**Try it**
Write out the data word for word, taking care that no picture is carried over.

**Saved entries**
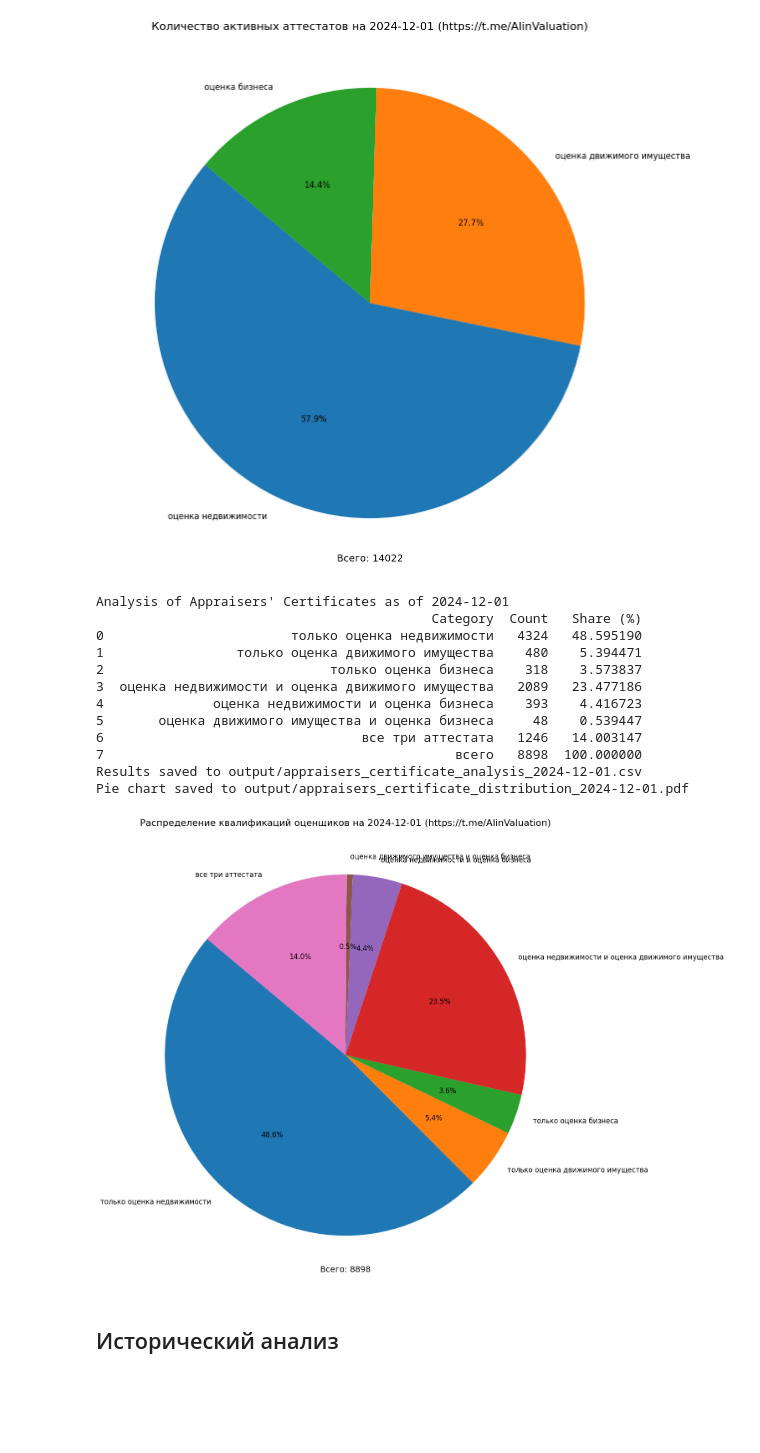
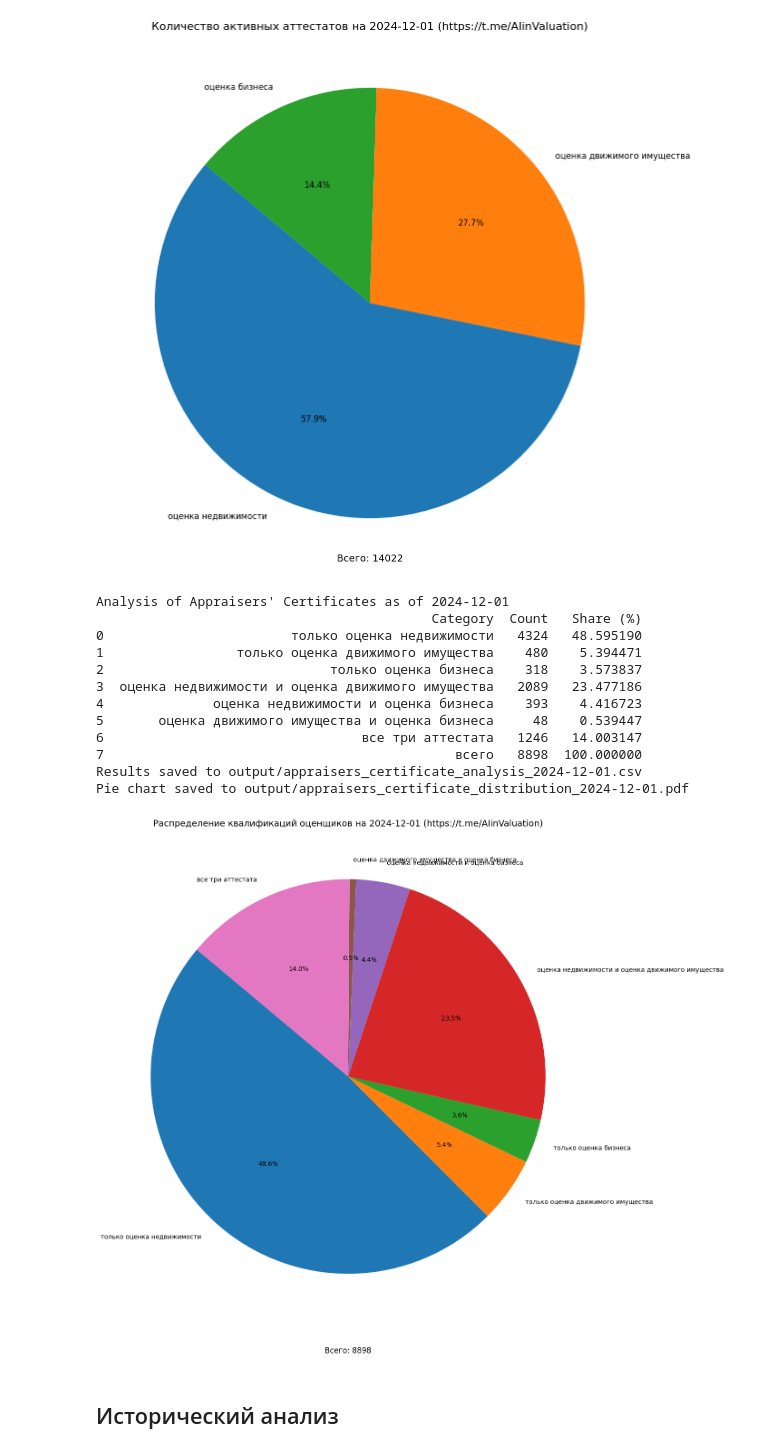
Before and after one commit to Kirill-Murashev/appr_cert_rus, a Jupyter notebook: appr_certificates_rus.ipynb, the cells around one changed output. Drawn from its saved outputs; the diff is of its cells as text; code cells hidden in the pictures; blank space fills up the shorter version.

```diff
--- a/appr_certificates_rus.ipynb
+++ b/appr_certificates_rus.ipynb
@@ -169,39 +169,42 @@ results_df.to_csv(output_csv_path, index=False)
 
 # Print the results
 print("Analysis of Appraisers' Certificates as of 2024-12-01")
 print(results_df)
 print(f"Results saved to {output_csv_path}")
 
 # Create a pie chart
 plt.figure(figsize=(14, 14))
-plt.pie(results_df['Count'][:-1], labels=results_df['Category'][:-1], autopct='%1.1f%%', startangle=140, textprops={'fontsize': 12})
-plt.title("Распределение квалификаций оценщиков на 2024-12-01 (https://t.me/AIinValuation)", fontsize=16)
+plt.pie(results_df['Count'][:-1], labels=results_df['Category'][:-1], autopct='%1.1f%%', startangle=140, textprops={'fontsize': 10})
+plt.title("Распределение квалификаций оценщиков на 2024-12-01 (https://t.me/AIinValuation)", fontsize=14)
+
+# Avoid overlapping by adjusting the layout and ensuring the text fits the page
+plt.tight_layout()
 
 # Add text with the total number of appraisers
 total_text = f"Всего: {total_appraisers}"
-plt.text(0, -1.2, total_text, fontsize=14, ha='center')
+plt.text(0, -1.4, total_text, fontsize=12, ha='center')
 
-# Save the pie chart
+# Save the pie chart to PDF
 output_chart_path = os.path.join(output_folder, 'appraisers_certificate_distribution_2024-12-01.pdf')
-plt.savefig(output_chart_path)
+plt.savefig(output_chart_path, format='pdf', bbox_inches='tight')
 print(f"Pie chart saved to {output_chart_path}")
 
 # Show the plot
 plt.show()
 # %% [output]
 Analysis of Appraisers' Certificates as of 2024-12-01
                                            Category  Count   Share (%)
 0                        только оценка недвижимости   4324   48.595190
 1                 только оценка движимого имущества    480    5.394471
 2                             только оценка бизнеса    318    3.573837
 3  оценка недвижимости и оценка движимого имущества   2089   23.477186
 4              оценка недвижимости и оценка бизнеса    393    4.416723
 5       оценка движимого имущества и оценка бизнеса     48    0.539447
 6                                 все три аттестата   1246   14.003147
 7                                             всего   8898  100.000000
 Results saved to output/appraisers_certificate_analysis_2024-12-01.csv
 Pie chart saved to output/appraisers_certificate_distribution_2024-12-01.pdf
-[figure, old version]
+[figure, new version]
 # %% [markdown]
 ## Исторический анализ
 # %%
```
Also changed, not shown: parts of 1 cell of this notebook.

**Expected answer**
Before and after one commit to Kirill-Murashev/appr_cert_rus, a Jupyter notebook: appr_certificates_rus.ipynb, the cells around one changed output. Drawn from its saved outputs; the diff is of its cells as text; code cells hidden in the pictures; blank space fills up the shorter version.

```diff
--- a/appr_certificates_rus.ipynb
+++ b/appr_certificates_rus.ipynb
@@ -169,39 +169,42 @@ results_df.to_csv(output_csv_path, index=False)
 
 # Print the results
 print("Analysis of Appraisers' Certificates as of 2024-12-01")
 print(results_df)
 print(f"Results saved to {output_csv_path}")
 
 # Create a pie chart
 plt.figure(figsize=(14, 14))
-plt.pie(results_df['Count'][:-1], labels=results_df['Category'][:-1], autopct='%1.1f%%', startangle=140, textprops={'fontsize': 12})
-plt.title("Распределение квалификаций оценщиков на 2024-12-01 (https://t.me/AIinValuation)", fontsize=16)
+plt.pie(results_df['Count'][:-1], labels=results_df['Category'][:-1], autopct='%1.1f%%', startangle=140, textprops={'fontsize': 10})
+plt.title("Распределение квалификаций оценщиков на 2024-12-01 (https://t.me/AIinValuation)", fontsize=14)
+
+# Avoid overlapping by adjusting the layout and ensuring the text fits the page
+plt.tight_layout()
 
 # Add text with the total number of appraisers
 total_text = f"Всего: {total_appraisers}"
-plt.text(0, -1.2, total_text, fontsize=14, ha='center')
+plt.text(0, -1.4, total_text, fontsize=12, ha='center')
 
-# Save the pie chart
+# Save the pie chart to PDF
 output_chart_path = os.path.join(output_folder, 'appraisers_certificate_distribution_2024-12-01.pdf')
-plt.savefig(output_chart_path)
+plt.savefig(output_chart_path, format='pdf', bbox_inches='tight')
 print(f"Pie chart saved to {output_chart_path}")
 
 # Show the plot
 plt.show()
 # %% [output]
 Analysis of Appraisers' Certificates as of 2024-12-01
                                            Category  Count   Share (%)
 0                        только оценка недвижимости   4324   48.595190
 1                 только оценка движимого имущества    480    5.394471
 2                             только оценка бизнеса    318    3.573837
 3  оценка недвижимости и оценка движимого имущества   2089   23.477186
 4              оценка недвижимости и оценка бизнеса    393    4.416723
 5       оценка движимого имущества и оценка бизнеса     48    0.539447
 6                                 все три аттестата   1246   14.003147
 7                                             всего   8898  100.000000
 Results saved to output/appraisers_certificate_analysis_2024-12-01.csv
 Pie chart saved to output/appraisers_certificate_distribution_2024-12-01.pdf
-[figure, old version]
+[figure, new version]
 # %% [markdown]
 ## Исторический анализ
 # %%
```
Also changed, not shown: parts of 1 cell of this notebook.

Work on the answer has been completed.